## Task material
....

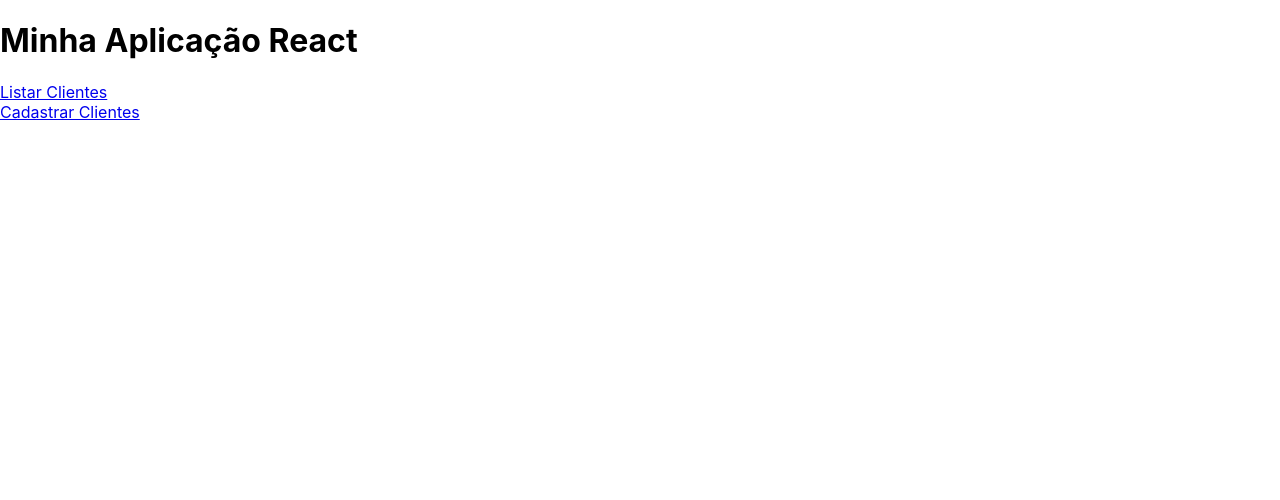
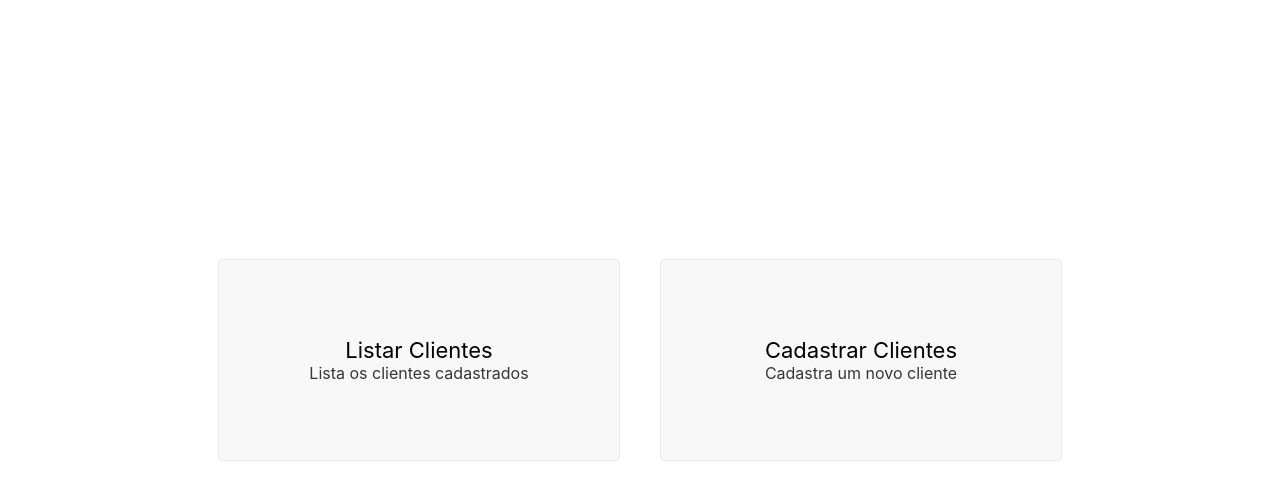
Before and after one commit to Duppps/Clean, a React (Create React App) app in the folder Front/: page / in a window 1280 px wide. Shown: the top 500 px of the page. Built offline with nearby package versions, Linux system fonts and the light colour scheme.

Commit message:
estilizada a tela home

```diff
--- a/Front/package.json
+++ b/Front/package.json
@@ -6,10 +6,12 @@
     "@testing-library/jest-dom": "^5.17.0",
     "@testing-library/react": "^13.4.0",
     "@testing-library/user-event": "^13.5.0",
+    "css-select": "^5.1.0",
+    "postcss": "^8.4.33",
     "react": "^18.2.0",
     "react-dom": "^18.2.0",
     "react-router-dom": "^6.21.3",
-    "react-scripts": "5.0.1",
+    "react-scripts": "^5.0.1",
     "web-vitals": "^2.1.4"
   },
   "scripts": {
--- a/Front/src/App.js
+++ b/Front/src/App.js
@@ -1,5 +1,5 @@
 import { BrowserRouter as Router, Route, Routes } from 'react-router-dom';
-import Home from './Pages/home';
+import Home from './Pages/Home/home';
 import ListarClientes from './Pages/Listar/listar';
 import CadastroCliente from './Pages/Cadastrar/cadastro';
 
--- /dev/null
+++ b/Front/src/Components/BotaoNav/botaoNav.css
@@ -0,0 +1,32 @@
+.caixa-botao {
+    width: 400px;
+    height: 200px;
+    margin: 20px;
+    border: 0.8px solid rgb(233, 233, 233);
+    border-radius: 4px;
+    background-color: rgb(248, 248, 248);
+    display: flex;
+}
+
+.texto-caixa {
+    margin: auto;
+}
+
+.styled-link {
+    text-align: center;
+    text-decoration: none;
+}
+
+.texto-caixa {
+    text-align: center;
+}
+
+.titulo-btn {
+    color: black;
+    font-size: 22px;
+}
+
+.descricao-btn {
+    color: rgb(54, 54, 54);
+    font-size: 16px;
+}
--- /dev/null
+++ b/Front/src/Components/BotaoNav/botaoNav.js
@@ -0,0 +1,21 @@
+import React from "react";
+import { Link } from 'react-router-dom';
+import './botaoNav.css';
+
+function BotaoNav({ text, link, descricao }) {
+  return (
+    <div>
+      <Link to={link}  className="styled-link">
+        <div className="caixa-botao">
+          <div className="texto-caixa">
+            <span className="titulo-btn">{text}</span>
+            <br />
+            <span className="descricao-btn">{descricao}</span>
+          </div>
+        </div>
+      </Link>
+    </div>
+  );
+}
+
+export default BotaoNav;
--- a/Front/src/Components/botaoNav.js
+++ /dev/null
@@ -1,12 +0,0 @@
-import React from "react";
-import { Link } from 'react-router-dom';
-
-function BotaoNav({ text, link }) {
-  return (
-    <div>
-      <Link to={link}>{text}</Link>
-    </div>
-  );
-}
-
-export default BotaoNav;
--- /dev/null
+++ b/Front/src/Pages/Home/home.css
@@ -0,0 +1,10 @@
+.containerHome {
+    display: flex;
+    margin: auto;
+}
+
+.containerMain {
+    width: 100vw;
+    height: 90vh;
+    display: flex;
+}
--- /dev/null
+++ b/Front/src/Pages/Home/home.js
@@ -0,0 +1,16 @@
+import React from 'react';
+import BotaoNav from "../../Components/BotaoNav/botaoNav";
+import "./home.css";
+
+function Home() {
+    return (
+        <div className='containerMain'>
+            <div className='containerHome'>
+                <BotaoNav text="Listar Clientes" descricao="Lista os clientes cadastrados" link="/listar" />
+                <BotaoNav text="Cadastrar Clientes" descricao="Cadastra um novo cliente" link="/cadastro" />
+            </div>
+        </div>
+    );
+}
+
+export default Home;
--- a/Front/src/Pages/home.js
+++ /dev/null
@@ -1,14 +0,0 @@
-import React from 'react';
-import BotaoNav from "../Components/botaoNav";
-
-function Home() {
-    return (
-        <div>
-            <h1>Minha Aplicação React</h1>
-            <BotaoNav text="Listar Clientes" link="/listar" />
-            <BotaoNav text="Cadastrar Clientes" link="/cadastro" />
-        </div>
-    );
-}
-
-export default Home;
```
Also changed, not shown: 2 other files (tests, documents, lock files or other folders).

....

Would you return the whole listing above exactly as written, skipping any image?

Before and after one commit to Duppps/Clean, a React (Create React App) app in the folder Front/: page / in a window 1280 px wide. Shown: the top 500 px of the page. Built offline with nearby package versions, Linux system fonts and the light colour scheme.

Commit message:
estilizada a tela home

```diff
--- a/Front/package.json
+++ b/Front/package.json
@@ -6,10 +6,12 @@
     "@testing-library/jest-dom": "^5.17.0",
     "@testing-library/react": "^13.4.0",
     "@testing-library/user-event": "^13.5.0",
+    "css-select": "^5.1.0",
+    "postcss": "^8.4.33",
     "react": "^18.2.0",
     "react-dom": "^18.2.0",
     "react-router-dom": "^6.21.3",
-    "react-scripts": "5.0.1",
+    "react-scripts": "^5.0.1",
     "web-vitals": "^2.1.4"
   },
   "scripts": {
--- a/Front/src/App.js
+++ b/Front/src/App.js
@@ -1,5 +1,5 @@
 import { BrowserRouter as Router, Route, Routes } from 'react-router-dom';
-import Home from './Pages/home';
+import Home from './Pages/Home/home';
 import ListarClientes from './Pages/Listar/listar';
 import CadastroCliente from './Pages/Cadastrar/cadastro';
 
--- /dev/null
+++ b/Front/src/Components/BotaoNav/botaoNav.css
@@ -0,0 +1,32 @@
+.caixa-botao {
+    width: 400px;
+    height: 200px;
+    margin: 20px;
+    border: 0.8px solid rgb(233, 233, 233);
+    border-radius: 4px;
+    background-color: rgb(248, 248, 248);
+    display: flex;
+}
+
+.texto-caixa {
+    margin: auto;
+}
+
+.styled-link {
+    text-align: center;
+    text-decoration: none;
+}
+
+.texto-caixa {
+    text-align: center;
+}
+
+.titulo-btn {
+    color: black;
+    font-size: 22px;
+}
+
+.descricao-btn {
+    color: rgb(54, 54, 54);
+    font-size: 16px;
+}
--- /dev/null
+++ b/Front/src/Components/BotaoNav/botaoNav.js
@@ -0,0 +1,21 @@
+import React from "react";
+import { Link } from 'react-router-dom';
+import './botaoNav.css';
+
+function BotaoNav({ text, link, descricao }) {
+  return (
+    <div>
+      <Link to={link}  className="styled-link">
+        <div className="caixa-botao">
+          <div className="texto-caixa">
+            <span className="titulo-btn">{text}</span>
+            <br />
+            <span className="descricao-btn">{descricao}</span>
+          </div>
+        </div>
+      </Link>
+    </div>
+  );
+}
+
+export default BotaoNav;
--- a/Front/src/Components/botaoNav.js
+++ /dev/null
@@ -1,12 +0,0 @@
-import React from "react";
-import { Link } from 'react-router-dom';
-
-function BotaoNav({ text, link }) {
-  return (
-    <div>
-      <Link to={link}>{text}</Link>
-    </div>
-  );
-}
-
-export default BotaoNav;
--- /dev/null
+++ b/Front/src/Pages/Home/home.css
@@ -0,0 +1,10 @@
+.containerHome {
+    display: flex;
+    margin: auto;
+}
+
+.containerMain {
+    width: 100vw;
+    height: 90vh;
+    display: flex;
+}
--- /dev/null
+++ b/Front/src/Pages/Home/home.js
@@ -0,0 +1,16 @@
+import React from 'react';
+import BotaoNav from "../../Components/BotaoNav/botaoNav";
+import "./home.css";
+
+function Home() {
+    return (
+        <div className='containerMain'>
+            <div className='containerHome'>
+                <BotaoNav text="Listar Clientes" descricao="Lista os clientes cadastrados" link="/listar" />
+                <BotaoNav text="Cadastrar Clientes" descricao="Cadastra um novo cliente" link="/cadastro" />
+            </div>
+        </div>
+    );
+}
+
+export default Home;
--- a/Front/src/Pages/home.js
+++ /dev/null
@@ -1,14 +0,0 @@
-import React from 'react';
-import BotaoNav from "../Components/botaoNav";
-
-function Home() {
-    return (
-        <div>
-            <h1>Minha Aplicação React</h1>
-            <BotaoNav text="Listar Clientes" link="/listar" />
-            <BotaoNav text="Cadastrar Clientes" link="/cadastro" />
-        </div>
-    );
-}
-
-export default Home;
```
Also changed, not shown: 2 other files (tests, documents, lock files or other folders).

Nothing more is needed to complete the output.